YOUR INSTRUCTIONS: For each line in the data that includes "import", make a copy.

(Records from a data collection)
────────

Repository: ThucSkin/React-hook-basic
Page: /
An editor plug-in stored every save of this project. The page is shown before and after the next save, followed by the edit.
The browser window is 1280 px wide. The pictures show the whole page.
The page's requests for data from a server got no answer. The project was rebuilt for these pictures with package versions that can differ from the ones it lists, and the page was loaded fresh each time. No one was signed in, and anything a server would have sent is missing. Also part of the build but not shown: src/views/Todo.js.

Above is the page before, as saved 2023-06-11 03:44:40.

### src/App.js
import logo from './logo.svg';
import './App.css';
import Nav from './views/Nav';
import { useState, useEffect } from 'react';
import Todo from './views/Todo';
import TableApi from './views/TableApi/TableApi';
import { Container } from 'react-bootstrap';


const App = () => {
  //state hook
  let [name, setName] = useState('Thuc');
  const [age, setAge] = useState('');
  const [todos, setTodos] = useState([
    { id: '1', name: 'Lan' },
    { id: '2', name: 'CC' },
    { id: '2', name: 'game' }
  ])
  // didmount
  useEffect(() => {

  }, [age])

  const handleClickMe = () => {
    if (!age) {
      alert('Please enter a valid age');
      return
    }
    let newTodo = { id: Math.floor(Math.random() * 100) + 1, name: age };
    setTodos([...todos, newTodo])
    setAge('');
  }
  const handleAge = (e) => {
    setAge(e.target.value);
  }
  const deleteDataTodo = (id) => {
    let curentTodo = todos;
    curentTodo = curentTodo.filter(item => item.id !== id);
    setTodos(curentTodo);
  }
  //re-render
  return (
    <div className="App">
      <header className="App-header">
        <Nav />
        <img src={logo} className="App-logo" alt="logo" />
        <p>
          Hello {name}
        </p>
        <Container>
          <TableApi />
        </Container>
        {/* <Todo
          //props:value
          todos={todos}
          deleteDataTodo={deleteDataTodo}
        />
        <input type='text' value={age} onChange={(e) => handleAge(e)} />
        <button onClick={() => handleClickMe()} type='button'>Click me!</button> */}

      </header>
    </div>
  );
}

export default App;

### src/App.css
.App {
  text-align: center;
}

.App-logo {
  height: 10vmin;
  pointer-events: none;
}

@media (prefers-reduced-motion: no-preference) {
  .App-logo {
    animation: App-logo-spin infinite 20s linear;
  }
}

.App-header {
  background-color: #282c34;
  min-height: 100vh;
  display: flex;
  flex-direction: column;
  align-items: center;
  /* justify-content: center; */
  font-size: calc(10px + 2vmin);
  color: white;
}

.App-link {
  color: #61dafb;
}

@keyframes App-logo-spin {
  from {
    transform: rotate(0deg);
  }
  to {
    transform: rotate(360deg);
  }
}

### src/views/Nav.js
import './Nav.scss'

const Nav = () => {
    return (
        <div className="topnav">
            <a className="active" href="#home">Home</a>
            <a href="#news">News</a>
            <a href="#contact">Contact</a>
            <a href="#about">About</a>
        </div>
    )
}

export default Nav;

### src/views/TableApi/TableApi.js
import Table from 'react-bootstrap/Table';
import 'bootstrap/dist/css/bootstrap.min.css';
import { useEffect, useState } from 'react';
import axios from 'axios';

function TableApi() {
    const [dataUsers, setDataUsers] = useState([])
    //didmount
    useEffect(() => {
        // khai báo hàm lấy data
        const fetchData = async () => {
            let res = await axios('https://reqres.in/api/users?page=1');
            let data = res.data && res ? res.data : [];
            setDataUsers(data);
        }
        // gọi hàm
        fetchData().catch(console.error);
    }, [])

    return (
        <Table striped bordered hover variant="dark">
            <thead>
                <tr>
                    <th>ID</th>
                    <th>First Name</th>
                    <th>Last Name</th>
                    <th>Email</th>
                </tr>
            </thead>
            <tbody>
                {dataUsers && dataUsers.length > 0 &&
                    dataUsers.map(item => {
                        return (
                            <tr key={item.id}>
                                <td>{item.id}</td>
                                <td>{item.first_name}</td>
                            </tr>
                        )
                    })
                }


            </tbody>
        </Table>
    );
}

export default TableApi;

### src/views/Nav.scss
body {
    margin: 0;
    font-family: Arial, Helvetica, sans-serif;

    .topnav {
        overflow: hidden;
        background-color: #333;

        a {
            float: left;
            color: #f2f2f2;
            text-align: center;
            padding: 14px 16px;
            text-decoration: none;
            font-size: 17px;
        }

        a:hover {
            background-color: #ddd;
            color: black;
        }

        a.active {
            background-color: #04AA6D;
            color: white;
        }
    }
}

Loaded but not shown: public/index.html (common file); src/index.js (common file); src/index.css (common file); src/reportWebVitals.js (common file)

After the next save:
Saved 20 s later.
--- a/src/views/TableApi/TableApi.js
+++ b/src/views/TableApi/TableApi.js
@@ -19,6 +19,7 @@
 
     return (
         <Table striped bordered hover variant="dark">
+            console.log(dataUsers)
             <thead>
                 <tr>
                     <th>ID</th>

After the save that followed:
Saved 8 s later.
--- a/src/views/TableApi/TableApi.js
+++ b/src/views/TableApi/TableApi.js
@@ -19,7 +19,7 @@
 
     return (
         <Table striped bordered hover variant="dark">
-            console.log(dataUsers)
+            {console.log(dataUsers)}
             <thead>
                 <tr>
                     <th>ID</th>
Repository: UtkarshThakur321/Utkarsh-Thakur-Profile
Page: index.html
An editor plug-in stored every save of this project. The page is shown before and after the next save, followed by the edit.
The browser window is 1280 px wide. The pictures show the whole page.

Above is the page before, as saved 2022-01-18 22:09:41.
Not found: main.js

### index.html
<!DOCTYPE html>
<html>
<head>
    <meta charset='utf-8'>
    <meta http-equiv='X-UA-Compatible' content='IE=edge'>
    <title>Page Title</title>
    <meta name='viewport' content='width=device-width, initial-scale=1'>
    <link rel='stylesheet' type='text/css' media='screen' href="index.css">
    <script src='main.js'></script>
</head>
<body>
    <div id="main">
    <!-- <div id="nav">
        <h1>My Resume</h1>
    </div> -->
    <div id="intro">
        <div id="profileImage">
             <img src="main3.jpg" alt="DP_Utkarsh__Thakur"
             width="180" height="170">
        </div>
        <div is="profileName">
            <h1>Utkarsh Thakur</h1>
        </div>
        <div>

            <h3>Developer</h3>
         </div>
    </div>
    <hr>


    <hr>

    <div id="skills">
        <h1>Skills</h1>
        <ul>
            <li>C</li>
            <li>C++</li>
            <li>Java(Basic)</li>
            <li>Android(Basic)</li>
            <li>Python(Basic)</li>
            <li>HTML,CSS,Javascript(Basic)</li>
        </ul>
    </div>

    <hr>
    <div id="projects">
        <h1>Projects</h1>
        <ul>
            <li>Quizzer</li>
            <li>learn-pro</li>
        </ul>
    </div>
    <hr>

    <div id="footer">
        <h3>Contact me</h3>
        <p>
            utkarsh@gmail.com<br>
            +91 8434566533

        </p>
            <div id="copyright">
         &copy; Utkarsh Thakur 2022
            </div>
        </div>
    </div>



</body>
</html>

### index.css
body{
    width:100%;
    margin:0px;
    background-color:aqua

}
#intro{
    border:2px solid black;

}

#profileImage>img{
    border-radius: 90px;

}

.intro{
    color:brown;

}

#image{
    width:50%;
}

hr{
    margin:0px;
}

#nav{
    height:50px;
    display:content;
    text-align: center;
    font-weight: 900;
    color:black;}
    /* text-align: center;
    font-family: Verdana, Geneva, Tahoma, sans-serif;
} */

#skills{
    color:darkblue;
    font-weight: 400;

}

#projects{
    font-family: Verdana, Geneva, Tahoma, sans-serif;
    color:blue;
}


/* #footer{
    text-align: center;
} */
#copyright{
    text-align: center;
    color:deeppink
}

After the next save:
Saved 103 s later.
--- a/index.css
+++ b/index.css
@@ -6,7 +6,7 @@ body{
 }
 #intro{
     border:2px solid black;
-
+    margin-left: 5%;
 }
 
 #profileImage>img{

────────

REPLY:
import logo from './logo.svg';
import './App.css';
import Nav from './views/Nav';
import { useState, useEffect } from 'react';
import Todo from './views/Todo';
import TableApi from './views/TableApi/TableApi';
import { Container } from 'react-bootstrap';
import './Nav.scss'
import Table from 'react-bootstrap/Table';
import 'bootstrap/dist/css/bootstrap.min.css';
import { useEffect, useState } from 'react';
import axios from 'axios';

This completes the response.